WORK REQUEST:
Whenever the word "Diffraction" appears in a line of the data below, copy that line.

Change detection outputs:
• • • • •
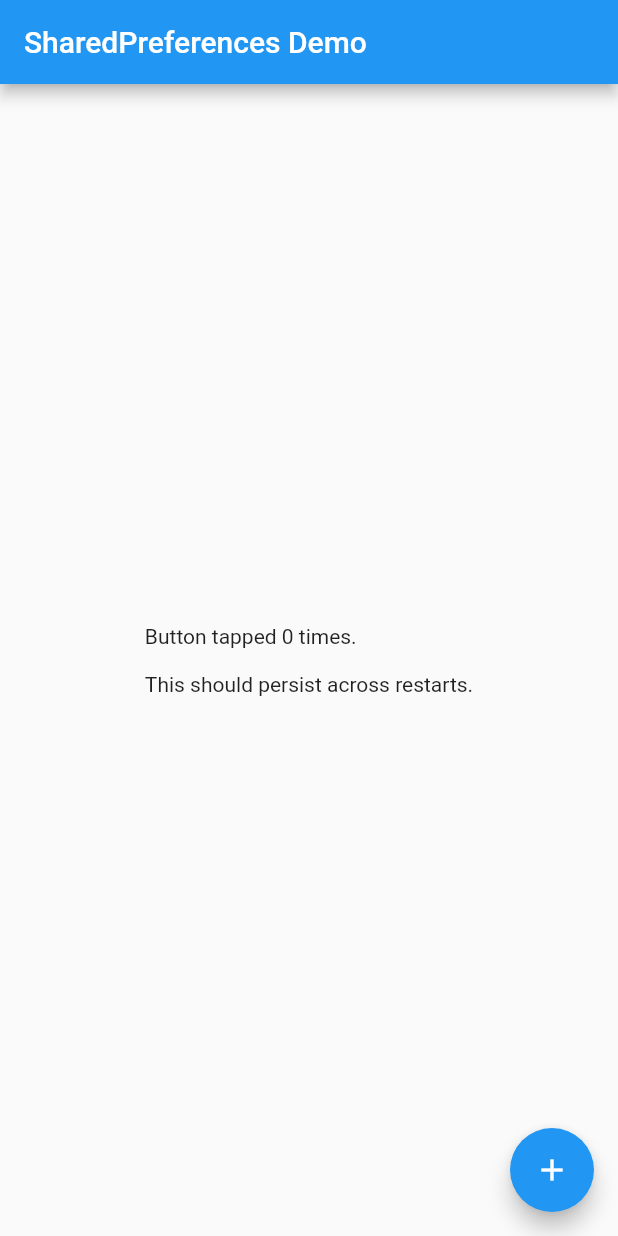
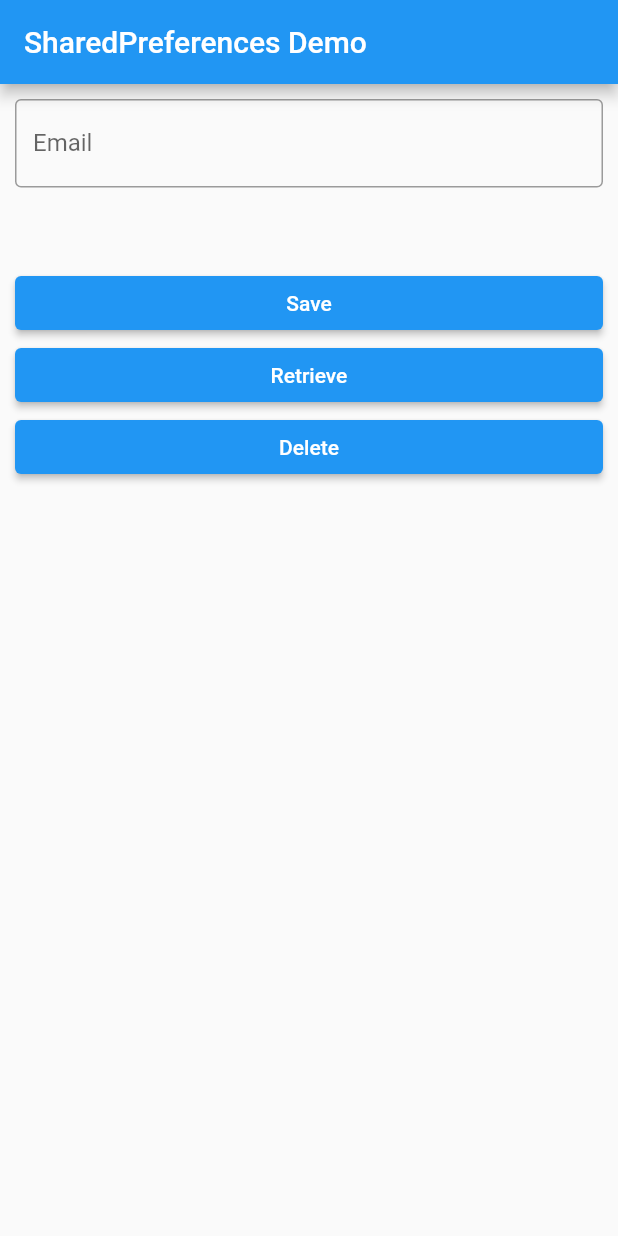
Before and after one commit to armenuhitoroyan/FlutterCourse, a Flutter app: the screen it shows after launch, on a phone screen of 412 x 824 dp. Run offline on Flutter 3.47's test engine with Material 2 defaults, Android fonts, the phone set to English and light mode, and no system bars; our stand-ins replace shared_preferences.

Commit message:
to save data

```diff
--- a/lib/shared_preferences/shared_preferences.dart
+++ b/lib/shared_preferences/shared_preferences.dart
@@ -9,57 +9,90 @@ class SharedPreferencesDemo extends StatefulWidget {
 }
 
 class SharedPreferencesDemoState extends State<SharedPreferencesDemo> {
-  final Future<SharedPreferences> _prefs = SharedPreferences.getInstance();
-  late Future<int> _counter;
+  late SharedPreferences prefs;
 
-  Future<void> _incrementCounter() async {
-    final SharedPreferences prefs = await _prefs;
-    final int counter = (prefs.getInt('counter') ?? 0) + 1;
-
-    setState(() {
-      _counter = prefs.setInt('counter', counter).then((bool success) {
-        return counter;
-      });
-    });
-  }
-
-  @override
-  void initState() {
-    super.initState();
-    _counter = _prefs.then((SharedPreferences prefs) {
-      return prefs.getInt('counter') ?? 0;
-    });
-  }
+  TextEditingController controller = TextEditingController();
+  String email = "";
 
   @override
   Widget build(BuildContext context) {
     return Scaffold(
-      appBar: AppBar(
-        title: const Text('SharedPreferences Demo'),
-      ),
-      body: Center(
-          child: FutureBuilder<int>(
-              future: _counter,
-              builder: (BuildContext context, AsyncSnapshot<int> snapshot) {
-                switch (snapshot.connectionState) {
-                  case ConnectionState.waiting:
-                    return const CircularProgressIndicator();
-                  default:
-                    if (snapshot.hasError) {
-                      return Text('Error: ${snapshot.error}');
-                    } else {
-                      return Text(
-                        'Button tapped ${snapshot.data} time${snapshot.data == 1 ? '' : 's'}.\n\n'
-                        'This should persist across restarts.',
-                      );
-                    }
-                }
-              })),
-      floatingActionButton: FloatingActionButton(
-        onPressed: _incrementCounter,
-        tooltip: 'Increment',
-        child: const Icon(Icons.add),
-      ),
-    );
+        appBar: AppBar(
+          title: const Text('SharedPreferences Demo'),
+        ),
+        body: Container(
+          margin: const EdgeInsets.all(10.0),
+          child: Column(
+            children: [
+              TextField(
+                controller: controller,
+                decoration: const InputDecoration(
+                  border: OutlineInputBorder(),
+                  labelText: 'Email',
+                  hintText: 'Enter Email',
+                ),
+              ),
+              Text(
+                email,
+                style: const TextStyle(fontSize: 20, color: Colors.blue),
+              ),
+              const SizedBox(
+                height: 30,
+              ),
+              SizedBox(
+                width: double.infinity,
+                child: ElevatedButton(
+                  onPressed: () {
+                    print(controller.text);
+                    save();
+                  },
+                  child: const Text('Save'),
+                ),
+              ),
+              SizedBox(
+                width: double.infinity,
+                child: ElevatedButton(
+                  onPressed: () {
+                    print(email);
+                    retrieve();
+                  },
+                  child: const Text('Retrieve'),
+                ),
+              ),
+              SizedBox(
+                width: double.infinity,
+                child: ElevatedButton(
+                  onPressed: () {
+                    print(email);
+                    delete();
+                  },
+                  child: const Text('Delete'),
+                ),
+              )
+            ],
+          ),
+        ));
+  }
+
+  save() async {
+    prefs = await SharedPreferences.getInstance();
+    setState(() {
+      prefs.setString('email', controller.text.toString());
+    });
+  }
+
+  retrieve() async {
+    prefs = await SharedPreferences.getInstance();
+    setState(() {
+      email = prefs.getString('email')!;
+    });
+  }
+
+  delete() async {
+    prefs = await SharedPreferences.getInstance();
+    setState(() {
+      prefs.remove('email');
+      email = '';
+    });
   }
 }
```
• • • • •
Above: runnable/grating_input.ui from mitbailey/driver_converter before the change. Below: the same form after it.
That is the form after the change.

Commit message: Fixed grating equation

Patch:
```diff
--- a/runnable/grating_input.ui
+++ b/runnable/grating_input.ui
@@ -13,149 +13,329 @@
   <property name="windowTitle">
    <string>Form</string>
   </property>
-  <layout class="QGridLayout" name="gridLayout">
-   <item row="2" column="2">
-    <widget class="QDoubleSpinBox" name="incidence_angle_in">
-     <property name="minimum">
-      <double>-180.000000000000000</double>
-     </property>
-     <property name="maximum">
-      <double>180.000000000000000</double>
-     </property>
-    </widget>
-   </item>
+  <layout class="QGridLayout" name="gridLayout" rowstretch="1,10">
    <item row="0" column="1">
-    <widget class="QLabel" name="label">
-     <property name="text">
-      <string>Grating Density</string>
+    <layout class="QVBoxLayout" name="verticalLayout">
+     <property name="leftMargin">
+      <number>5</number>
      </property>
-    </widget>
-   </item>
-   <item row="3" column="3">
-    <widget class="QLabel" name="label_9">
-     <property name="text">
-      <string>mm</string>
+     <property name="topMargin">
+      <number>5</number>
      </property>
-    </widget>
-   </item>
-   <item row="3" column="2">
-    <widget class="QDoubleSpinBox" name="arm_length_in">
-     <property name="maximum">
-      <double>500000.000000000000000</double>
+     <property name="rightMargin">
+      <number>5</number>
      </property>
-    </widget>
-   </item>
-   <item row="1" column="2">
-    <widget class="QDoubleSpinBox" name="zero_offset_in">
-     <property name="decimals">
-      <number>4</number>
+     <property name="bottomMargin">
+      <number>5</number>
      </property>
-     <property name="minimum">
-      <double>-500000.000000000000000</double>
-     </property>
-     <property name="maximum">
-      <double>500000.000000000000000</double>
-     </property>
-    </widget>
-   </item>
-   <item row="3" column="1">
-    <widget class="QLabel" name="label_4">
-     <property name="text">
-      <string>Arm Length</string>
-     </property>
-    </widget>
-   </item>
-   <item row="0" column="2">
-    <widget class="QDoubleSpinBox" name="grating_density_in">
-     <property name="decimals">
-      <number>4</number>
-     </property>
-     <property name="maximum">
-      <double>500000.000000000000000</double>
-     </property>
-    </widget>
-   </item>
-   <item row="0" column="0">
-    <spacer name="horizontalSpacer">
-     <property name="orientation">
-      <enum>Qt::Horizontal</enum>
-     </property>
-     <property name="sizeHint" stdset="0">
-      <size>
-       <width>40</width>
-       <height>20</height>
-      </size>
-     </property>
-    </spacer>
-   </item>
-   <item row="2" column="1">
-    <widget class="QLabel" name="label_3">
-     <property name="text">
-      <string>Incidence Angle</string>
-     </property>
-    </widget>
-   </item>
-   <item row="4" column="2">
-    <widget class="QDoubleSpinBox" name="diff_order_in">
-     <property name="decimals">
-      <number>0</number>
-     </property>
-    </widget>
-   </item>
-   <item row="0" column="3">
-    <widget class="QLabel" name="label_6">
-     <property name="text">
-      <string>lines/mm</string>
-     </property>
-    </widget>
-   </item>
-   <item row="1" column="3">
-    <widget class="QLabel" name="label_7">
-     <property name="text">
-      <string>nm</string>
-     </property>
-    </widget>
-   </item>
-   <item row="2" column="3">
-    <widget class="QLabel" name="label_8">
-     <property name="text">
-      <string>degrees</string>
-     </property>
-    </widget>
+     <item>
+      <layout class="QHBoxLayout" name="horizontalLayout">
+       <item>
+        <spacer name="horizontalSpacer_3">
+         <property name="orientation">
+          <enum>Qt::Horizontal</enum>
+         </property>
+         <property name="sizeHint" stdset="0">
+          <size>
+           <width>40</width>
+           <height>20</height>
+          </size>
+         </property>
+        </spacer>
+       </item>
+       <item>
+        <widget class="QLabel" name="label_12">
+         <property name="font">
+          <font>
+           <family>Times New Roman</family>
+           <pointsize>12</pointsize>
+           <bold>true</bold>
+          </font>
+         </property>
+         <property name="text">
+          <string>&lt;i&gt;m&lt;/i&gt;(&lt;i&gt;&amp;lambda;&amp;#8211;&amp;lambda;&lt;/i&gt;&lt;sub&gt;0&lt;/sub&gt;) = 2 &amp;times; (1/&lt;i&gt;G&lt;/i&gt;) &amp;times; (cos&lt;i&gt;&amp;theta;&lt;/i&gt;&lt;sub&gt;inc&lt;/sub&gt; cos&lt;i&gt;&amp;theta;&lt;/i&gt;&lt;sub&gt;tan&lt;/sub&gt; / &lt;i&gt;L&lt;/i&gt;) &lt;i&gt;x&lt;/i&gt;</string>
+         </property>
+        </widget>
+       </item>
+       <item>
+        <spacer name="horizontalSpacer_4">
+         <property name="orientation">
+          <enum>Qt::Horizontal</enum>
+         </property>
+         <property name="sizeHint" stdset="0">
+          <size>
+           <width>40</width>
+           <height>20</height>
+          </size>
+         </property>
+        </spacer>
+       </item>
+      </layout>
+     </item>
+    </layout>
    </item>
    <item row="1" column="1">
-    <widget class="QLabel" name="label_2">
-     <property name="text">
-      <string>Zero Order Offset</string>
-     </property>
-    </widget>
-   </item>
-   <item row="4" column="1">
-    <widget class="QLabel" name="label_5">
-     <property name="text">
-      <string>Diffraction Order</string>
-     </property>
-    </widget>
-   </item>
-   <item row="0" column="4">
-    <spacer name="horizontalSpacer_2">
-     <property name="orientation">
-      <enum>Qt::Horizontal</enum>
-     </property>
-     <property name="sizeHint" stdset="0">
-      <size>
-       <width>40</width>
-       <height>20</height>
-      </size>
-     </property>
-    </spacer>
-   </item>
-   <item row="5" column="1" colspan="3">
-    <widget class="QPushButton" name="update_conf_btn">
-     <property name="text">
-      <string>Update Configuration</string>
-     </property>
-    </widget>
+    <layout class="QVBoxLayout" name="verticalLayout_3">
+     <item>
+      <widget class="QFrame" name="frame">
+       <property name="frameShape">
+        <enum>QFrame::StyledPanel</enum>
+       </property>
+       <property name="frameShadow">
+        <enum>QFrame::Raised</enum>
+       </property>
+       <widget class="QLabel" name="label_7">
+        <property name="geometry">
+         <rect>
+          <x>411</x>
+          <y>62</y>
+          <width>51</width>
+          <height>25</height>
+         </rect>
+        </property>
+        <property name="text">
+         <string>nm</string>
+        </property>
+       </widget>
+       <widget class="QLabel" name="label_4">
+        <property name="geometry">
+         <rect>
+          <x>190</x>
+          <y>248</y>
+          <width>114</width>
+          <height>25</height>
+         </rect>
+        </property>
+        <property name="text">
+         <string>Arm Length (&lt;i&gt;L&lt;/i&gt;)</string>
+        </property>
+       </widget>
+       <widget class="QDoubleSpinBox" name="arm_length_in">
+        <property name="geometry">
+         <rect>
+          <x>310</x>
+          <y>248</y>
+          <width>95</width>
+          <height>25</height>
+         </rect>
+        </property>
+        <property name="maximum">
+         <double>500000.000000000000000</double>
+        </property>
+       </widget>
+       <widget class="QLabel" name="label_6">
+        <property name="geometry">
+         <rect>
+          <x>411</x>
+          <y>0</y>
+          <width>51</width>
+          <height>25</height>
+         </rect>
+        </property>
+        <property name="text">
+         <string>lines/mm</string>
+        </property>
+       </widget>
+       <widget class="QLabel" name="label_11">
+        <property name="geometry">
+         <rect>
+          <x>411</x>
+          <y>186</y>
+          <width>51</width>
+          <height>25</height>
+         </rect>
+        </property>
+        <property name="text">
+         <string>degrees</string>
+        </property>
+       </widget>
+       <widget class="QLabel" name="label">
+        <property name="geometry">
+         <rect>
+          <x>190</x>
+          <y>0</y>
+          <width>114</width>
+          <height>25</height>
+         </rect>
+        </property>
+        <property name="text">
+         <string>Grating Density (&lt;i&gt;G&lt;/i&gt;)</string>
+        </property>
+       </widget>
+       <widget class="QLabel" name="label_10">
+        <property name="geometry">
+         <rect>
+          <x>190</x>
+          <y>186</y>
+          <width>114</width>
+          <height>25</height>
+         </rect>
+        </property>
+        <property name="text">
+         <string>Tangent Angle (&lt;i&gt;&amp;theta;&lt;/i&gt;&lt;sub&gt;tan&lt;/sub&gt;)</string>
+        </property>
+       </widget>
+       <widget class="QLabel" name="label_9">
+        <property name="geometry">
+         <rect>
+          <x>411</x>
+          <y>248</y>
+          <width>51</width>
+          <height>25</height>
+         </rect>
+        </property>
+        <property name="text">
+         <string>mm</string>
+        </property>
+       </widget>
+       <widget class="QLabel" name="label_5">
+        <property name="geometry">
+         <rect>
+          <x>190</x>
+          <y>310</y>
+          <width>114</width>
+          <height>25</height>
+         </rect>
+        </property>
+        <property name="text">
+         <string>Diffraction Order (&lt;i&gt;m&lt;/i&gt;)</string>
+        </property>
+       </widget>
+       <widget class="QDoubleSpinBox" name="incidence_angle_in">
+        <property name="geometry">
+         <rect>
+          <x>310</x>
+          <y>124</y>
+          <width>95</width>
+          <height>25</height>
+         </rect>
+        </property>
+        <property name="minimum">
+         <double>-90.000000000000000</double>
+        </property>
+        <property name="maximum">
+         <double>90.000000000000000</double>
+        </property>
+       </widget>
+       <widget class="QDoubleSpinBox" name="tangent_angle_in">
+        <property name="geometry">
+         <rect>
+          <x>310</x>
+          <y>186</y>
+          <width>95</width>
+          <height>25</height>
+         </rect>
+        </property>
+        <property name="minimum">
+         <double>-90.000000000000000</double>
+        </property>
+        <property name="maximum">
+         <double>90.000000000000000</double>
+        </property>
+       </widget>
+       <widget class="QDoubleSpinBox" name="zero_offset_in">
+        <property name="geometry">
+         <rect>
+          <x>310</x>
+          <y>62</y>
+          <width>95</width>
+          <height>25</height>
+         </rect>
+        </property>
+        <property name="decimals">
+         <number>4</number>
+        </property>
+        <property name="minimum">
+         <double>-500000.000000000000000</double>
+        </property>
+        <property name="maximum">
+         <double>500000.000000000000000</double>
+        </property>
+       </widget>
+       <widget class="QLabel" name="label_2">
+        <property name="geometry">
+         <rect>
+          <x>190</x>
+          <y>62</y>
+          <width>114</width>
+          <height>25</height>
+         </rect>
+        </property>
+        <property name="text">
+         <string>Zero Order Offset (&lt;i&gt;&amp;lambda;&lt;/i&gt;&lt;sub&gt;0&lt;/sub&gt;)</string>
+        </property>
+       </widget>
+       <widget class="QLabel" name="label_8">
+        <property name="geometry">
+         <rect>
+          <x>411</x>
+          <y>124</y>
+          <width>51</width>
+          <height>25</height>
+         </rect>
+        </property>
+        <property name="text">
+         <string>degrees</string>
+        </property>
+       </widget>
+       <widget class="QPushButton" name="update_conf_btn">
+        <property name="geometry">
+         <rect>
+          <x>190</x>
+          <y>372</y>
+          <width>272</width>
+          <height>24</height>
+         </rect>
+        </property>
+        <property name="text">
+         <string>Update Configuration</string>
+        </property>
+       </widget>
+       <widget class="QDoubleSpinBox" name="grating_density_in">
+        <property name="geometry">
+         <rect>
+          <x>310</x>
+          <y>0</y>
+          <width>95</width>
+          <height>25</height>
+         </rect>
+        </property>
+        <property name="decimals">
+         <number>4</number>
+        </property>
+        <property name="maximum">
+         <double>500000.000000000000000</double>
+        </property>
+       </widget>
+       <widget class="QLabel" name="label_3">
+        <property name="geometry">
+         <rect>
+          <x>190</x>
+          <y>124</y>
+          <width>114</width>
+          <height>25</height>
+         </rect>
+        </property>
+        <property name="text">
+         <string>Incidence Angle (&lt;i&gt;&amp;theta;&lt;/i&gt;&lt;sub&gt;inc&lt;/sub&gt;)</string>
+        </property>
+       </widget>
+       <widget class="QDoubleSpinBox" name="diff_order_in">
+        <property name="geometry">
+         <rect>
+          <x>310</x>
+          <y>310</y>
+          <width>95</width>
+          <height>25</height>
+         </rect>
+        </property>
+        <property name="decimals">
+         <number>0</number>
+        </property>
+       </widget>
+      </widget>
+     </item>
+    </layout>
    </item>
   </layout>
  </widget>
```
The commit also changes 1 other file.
• • • • •
EXPECTED ANSWER:
-      <string>Diffraction Order</string>
+         <string>Diffraction Order (&lt;i&gt;m&lt;/i&gt;)</string>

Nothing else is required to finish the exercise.